§ **DATA PROVIDED**
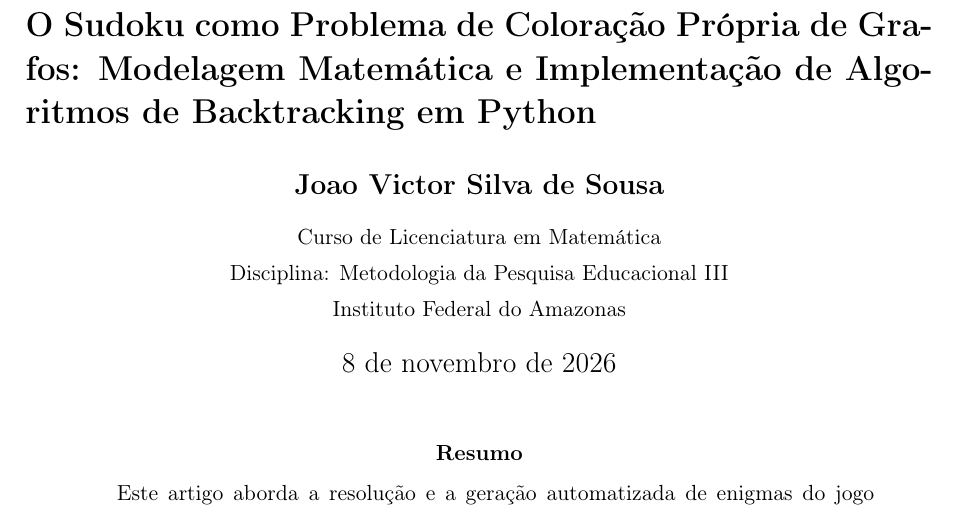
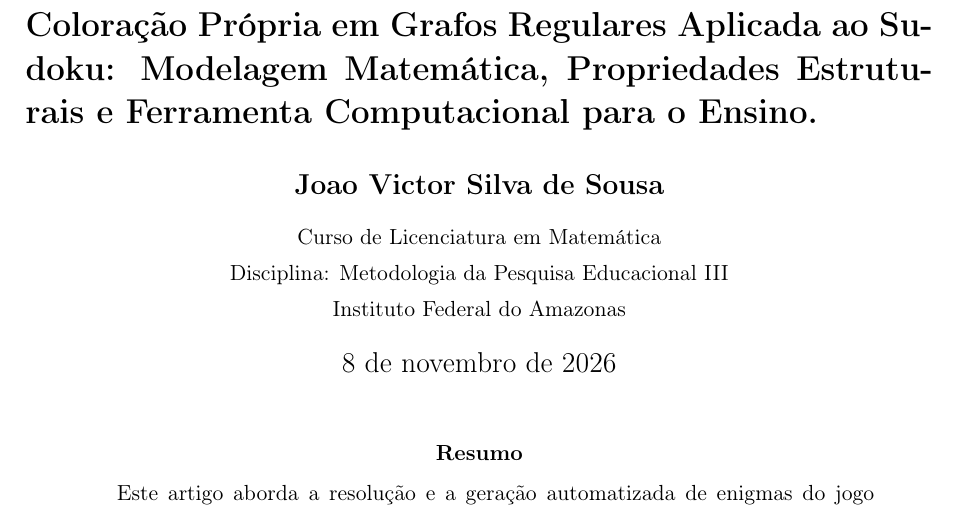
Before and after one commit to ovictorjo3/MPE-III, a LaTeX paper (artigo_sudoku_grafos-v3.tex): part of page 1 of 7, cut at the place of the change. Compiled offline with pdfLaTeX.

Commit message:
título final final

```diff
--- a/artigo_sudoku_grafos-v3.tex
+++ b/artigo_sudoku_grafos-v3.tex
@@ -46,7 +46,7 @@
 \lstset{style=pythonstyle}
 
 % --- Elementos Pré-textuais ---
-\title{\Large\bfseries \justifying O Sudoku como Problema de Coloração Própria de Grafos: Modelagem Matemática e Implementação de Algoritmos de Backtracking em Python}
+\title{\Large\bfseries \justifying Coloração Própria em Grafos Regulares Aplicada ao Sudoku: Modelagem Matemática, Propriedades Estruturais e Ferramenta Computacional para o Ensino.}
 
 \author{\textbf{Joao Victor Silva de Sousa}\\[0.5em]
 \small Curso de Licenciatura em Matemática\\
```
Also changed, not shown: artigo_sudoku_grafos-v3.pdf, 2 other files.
...
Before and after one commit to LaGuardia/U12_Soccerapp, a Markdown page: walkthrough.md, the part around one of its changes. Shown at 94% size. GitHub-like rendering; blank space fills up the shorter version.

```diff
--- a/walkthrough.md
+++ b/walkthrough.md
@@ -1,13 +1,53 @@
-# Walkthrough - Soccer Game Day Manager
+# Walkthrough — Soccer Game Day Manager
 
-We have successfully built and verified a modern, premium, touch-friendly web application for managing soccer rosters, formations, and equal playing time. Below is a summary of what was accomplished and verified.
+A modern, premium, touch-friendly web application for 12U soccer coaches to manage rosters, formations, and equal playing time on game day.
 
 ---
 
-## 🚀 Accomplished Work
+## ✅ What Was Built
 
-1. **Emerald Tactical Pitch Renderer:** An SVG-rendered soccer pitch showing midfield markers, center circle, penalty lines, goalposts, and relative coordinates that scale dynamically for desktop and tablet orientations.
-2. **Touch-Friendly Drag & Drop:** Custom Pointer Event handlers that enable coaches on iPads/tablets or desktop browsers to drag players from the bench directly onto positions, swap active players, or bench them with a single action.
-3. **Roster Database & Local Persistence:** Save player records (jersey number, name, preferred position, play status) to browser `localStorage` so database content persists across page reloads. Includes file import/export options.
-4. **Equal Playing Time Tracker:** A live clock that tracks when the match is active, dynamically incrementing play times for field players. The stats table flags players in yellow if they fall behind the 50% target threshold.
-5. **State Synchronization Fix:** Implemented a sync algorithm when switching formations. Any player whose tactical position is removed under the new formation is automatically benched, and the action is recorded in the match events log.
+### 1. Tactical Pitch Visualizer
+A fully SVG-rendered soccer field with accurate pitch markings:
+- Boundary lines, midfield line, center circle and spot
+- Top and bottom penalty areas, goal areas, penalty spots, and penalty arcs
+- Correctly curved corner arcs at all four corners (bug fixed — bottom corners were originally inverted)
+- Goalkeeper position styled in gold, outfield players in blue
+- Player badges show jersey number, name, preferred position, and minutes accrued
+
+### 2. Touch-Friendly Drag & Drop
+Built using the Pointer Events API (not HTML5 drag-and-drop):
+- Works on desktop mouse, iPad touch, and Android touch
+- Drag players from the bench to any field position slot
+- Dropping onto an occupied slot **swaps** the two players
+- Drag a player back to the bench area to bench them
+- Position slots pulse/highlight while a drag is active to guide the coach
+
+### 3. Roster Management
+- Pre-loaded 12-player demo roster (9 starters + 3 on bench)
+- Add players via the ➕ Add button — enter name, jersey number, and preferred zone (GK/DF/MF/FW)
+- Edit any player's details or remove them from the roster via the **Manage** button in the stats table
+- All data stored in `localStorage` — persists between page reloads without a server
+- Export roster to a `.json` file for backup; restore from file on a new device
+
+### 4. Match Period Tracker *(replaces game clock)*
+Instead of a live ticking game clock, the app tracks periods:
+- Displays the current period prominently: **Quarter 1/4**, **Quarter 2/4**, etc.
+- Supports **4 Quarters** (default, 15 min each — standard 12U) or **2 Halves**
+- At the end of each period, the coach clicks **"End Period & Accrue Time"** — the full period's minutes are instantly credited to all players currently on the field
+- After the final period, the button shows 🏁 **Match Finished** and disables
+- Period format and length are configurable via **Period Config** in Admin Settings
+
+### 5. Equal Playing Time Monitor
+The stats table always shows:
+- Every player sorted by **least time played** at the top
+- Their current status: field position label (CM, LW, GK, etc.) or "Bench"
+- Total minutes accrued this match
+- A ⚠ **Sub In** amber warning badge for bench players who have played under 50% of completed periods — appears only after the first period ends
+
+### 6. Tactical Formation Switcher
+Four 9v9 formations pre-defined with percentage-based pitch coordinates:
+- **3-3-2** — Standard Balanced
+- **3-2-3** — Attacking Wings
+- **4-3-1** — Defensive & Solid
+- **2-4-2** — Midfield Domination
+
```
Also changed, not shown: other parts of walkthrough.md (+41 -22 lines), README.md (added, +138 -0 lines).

§ **TASK STATEMENT**
Across the entries, state how many lines contain "onto", giving the number only.

§ **EXERCISE RESULT**
2